> REQUIRED ACTION
Whenever "designed" appears in a line, please copy that line from the data.

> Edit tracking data
++++

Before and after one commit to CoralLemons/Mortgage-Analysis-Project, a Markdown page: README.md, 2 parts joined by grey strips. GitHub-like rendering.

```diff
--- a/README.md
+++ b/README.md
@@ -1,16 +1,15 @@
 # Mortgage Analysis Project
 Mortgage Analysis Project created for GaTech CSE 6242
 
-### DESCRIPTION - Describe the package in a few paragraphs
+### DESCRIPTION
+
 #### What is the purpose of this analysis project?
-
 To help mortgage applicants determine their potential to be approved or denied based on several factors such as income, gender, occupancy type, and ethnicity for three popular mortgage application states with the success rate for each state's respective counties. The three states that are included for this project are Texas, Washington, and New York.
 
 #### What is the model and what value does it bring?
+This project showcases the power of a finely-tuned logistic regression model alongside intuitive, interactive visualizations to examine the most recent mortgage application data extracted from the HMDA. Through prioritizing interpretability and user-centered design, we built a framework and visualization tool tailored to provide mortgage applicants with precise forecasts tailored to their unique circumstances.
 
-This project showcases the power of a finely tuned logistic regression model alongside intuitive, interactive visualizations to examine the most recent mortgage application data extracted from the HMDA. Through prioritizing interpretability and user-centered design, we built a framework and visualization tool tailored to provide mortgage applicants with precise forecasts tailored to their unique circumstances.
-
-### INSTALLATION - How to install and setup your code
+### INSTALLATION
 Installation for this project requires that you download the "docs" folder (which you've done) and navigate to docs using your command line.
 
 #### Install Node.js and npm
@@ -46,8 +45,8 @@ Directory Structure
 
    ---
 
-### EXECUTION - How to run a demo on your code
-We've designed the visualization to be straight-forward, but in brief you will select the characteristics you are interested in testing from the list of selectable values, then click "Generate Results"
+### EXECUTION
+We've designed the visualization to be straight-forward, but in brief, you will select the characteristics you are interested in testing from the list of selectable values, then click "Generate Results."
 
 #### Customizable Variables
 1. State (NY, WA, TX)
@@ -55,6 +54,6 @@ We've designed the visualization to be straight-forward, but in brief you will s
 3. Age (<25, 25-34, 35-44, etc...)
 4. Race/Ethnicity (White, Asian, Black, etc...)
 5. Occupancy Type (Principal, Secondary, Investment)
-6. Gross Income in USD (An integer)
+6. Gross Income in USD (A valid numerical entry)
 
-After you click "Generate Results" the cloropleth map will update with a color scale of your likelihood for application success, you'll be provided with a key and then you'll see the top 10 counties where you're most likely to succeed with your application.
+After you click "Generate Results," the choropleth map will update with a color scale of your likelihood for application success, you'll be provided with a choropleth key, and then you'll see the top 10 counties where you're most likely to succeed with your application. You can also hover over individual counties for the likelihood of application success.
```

++++

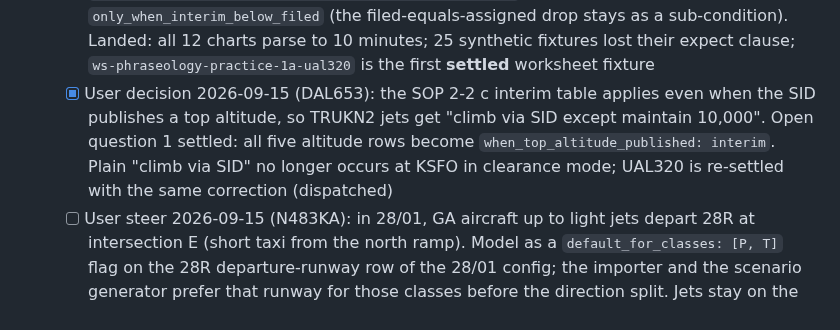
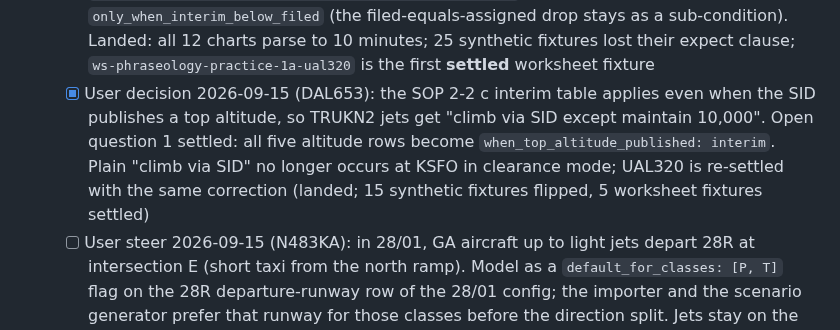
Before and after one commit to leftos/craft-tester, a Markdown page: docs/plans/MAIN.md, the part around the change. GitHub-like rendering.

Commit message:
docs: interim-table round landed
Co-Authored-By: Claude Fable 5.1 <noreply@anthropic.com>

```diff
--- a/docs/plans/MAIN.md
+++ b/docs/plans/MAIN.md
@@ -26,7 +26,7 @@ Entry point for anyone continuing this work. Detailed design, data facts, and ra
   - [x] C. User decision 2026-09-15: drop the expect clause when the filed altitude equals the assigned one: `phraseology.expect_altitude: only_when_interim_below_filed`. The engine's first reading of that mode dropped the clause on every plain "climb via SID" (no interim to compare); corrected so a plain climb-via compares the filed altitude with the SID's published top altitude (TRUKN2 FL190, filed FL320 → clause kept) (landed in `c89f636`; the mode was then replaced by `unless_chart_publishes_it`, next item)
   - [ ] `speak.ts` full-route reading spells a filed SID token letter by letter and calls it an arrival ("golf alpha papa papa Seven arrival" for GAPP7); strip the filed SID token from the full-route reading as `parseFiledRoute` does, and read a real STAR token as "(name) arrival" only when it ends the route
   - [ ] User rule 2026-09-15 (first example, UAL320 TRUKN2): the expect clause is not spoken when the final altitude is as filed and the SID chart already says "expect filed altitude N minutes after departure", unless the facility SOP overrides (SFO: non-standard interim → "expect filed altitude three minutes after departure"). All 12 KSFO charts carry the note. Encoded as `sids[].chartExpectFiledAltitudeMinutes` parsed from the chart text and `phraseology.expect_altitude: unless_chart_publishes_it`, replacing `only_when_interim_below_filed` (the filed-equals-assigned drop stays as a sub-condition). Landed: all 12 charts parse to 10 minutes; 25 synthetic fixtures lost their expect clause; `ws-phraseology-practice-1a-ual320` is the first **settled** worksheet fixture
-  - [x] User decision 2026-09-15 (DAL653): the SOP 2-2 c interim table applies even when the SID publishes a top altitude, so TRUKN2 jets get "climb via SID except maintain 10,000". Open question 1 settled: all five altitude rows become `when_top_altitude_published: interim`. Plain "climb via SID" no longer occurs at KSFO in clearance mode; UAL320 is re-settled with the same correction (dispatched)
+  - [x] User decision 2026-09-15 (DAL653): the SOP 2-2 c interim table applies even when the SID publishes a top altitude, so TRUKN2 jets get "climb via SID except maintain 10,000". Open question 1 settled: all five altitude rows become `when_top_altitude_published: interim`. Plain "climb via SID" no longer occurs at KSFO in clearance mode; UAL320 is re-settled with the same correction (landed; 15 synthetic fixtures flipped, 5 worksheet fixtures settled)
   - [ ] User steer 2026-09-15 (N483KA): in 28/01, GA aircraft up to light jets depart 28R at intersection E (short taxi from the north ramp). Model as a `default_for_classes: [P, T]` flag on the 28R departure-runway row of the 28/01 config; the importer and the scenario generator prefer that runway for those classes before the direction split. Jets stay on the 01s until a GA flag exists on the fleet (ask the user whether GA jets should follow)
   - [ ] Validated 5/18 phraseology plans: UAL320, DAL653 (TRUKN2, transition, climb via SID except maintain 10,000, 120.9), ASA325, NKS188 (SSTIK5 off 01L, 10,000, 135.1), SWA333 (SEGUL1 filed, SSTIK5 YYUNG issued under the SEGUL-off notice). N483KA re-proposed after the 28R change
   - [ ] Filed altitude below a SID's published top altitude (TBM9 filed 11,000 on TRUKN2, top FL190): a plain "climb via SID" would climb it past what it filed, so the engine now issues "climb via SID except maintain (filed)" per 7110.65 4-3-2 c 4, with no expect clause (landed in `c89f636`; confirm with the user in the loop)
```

++++

> WRITTEN RESPONSE
-We've designed the visualization to be straight-forward, but in brief you will select the characteristics you are interested in testing from the list of selectable values, then click "Generate Results"
+We've designed the visualization to be straight-forward, but in brief, you will select the characteristics you are interested in testing from the list of selectable values, then click "Generate Results."
@@ -55,6 +54,6 @@ We've designed the visualization to be straight-forward, but in brief you will s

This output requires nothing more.